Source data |

++++++++++++++++++++

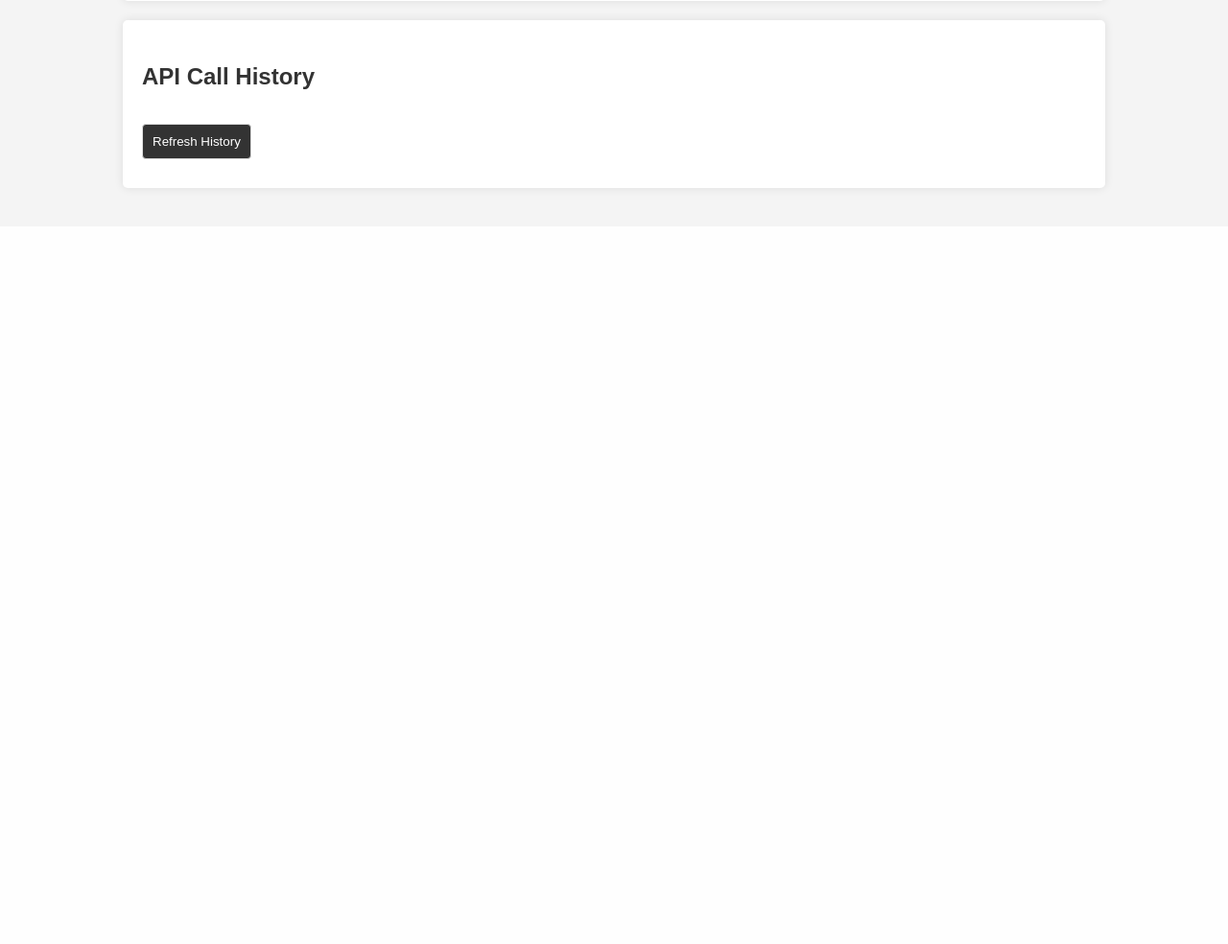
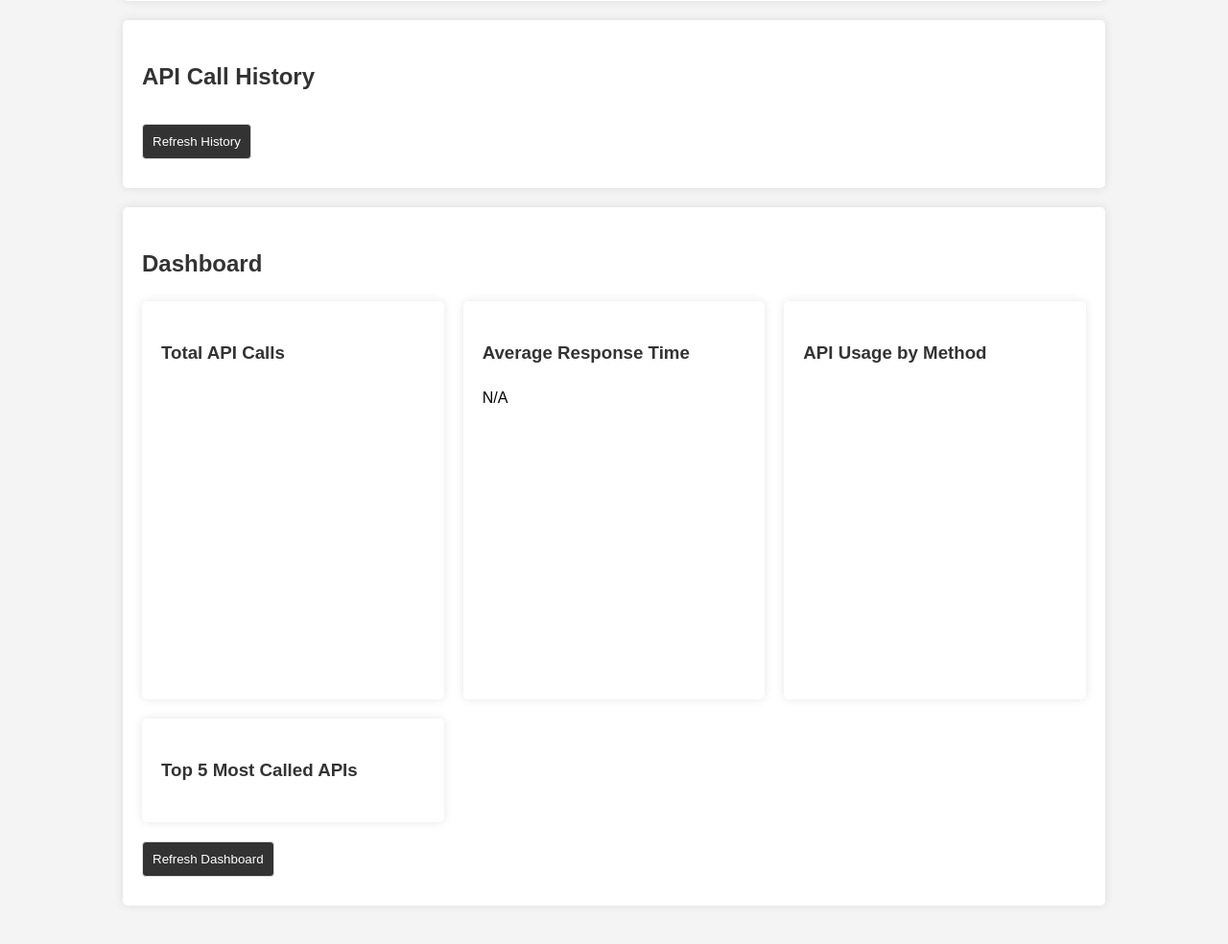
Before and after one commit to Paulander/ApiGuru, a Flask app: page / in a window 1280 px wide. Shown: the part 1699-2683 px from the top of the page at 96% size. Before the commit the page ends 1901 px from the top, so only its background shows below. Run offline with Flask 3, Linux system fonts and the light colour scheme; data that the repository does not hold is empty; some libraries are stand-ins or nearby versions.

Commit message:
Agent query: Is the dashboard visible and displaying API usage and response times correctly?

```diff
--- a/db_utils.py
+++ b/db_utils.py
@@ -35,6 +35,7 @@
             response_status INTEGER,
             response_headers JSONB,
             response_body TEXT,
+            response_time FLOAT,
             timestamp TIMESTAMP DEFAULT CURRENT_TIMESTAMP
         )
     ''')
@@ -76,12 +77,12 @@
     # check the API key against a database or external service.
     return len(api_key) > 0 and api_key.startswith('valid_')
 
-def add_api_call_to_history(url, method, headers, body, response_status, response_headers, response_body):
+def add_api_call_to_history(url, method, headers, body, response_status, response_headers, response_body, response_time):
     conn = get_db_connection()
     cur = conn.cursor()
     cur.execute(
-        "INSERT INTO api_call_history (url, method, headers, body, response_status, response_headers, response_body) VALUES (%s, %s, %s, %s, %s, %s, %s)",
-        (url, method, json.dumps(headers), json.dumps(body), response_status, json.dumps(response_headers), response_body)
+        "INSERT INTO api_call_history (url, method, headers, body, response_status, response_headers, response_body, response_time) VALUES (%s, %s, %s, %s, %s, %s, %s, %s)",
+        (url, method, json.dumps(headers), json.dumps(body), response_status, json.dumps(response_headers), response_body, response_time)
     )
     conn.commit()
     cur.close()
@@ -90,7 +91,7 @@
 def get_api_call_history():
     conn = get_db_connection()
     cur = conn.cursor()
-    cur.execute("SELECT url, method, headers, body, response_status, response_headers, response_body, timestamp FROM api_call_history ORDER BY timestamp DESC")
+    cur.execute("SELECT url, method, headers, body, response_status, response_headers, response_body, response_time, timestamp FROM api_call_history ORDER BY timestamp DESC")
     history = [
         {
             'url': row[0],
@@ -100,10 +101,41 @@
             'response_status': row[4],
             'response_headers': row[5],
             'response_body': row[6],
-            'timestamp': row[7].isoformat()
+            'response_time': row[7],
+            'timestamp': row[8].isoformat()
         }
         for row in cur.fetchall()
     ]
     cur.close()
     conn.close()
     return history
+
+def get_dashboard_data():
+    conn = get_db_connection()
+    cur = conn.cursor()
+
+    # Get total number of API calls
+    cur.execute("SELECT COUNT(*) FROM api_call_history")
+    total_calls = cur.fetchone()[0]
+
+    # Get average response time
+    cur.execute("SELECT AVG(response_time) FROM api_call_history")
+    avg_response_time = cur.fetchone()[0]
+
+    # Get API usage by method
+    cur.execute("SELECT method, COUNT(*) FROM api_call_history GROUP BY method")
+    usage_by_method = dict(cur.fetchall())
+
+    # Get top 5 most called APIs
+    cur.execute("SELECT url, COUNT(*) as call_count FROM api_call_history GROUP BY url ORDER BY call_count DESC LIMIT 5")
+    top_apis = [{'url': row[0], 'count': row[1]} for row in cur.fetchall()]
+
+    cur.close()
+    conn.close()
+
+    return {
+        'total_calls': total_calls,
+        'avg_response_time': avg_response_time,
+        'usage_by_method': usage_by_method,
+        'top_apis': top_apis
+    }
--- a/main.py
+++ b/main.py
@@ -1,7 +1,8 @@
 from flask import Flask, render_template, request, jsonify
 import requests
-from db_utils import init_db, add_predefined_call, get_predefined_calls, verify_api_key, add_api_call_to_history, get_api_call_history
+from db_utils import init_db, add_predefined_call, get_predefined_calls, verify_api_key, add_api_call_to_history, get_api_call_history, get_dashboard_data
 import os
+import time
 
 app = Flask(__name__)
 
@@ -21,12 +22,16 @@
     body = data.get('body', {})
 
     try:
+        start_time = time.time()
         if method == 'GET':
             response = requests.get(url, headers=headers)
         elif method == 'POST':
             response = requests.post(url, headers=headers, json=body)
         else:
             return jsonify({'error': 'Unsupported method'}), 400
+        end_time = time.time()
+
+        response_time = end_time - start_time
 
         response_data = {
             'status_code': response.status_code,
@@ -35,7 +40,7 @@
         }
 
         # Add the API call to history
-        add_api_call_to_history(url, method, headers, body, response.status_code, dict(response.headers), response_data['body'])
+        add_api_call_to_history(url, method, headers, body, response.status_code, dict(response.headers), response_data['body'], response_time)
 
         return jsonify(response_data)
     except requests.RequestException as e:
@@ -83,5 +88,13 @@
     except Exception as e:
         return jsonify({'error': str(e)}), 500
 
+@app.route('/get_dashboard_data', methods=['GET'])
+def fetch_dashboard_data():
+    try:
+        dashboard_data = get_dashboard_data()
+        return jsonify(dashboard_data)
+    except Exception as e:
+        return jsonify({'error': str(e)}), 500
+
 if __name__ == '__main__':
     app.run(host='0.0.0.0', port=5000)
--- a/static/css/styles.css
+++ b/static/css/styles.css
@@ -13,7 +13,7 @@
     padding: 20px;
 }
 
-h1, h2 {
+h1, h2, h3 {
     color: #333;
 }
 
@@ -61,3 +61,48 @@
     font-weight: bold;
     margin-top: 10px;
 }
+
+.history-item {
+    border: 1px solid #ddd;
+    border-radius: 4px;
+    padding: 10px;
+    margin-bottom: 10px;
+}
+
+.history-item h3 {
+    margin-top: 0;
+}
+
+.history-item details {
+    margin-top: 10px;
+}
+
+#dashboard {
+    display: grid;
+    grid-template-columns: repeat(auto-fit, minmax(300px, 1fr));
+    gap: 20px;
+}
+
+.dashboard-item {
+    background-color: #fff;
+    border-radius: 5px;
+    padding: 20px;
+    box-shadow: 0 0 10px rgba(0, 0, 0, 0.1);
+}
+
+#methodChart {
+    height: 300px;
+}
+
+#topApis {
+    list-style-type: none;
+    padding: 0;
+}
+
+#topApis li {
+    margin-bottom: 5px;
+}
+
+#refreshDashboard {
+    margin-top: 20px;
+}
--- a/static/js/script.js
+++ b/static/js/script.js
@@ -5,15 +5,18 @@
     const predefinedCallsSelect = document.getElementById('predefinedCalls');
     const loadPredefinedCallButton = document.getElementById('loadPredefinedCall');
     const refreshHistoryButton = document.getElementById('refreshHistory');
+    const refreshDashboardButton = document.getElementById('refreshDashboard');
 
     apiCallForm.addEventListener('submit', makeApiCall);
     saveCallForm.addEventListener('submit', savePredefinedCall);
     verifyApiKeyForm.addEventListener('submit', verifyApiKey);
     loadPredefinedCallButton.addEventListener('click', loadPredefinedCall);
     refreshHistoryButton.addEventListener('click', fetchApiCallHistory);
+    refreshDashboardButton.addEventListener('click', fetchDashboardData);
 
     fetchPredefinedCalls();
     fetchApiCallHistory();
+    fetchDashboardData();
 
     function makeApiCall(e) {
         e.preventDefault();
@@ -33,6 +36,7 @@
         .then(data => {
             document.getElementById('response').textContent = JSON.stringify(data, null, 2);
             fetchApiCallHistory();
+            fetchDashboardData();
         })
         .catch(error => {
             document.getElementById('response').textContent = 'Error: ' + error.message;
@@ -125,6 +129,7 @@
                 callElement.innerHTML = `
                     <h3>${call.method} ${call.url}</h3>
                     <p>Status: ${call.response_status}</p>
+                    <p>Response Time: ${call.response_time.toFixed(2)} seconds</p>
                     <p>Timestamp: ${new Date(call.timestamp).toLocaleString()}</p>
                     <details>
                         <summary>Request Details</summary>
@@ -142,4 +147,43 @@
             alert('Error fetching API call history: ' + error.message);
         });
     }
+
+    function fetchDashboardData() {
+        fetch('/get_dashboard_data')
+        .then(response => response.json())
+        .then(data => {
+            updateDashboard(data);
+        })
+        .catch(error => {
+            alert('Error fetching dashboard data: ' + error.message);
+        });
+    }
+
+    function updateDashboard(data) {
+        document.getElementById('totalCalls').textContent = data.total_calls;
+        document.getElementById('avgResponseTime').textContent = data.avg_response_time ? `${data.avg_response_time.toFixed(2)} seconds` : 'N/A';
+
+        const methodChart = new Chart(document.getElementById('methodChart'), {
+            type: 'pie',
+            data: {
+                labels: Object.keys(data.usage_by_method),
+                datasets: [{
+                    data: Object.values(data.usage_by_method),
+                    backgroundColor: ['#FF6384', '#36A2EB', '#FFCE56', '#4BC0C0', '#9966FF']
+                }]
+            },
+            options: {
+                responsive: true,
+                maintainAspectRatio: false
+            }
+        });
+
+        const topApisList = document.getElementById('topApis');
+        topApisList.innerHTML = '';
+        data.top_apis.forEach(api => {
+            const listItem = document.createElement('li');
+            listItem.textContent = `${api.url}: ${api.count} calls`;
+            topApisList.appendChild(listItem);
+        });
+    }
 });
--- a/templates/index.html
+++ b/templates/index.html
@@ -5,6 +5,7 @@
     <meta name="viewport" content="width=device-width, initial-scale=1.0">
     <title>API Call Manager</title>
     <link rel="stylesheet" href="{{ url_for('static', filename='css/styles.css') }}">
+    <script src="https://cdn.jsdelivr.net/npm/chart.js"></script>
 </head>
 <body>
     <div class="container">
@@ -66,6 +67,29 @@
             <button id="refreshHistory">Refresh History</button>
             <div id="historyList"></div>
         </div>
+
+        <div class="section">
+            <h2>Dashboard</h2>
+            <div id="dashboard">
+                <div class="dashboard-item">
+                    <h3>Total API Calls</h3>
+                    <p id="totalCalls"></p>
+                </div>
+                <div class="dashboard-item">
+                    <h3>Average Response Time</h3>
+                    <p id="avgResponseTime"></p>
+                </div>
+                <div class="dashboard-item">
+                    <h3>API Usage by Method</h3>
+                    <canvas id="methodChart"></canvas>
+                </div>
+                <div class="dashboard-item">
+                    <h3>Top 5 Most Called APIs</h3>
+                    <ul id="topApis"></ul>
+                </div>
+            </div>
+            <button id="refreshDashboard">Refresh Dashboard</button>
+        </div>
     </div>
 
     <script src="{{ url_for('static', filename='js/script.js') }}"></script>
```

++++++++++++++++++++

TASK DETAILS | Where does the string "fetching" appear in the records above? Return every line that holds it.

REPLY TO THE TASK |
             alert('Error fetching API call history: ' + error.message);
+            alert('Error fetching dashboard data: ' + error.message);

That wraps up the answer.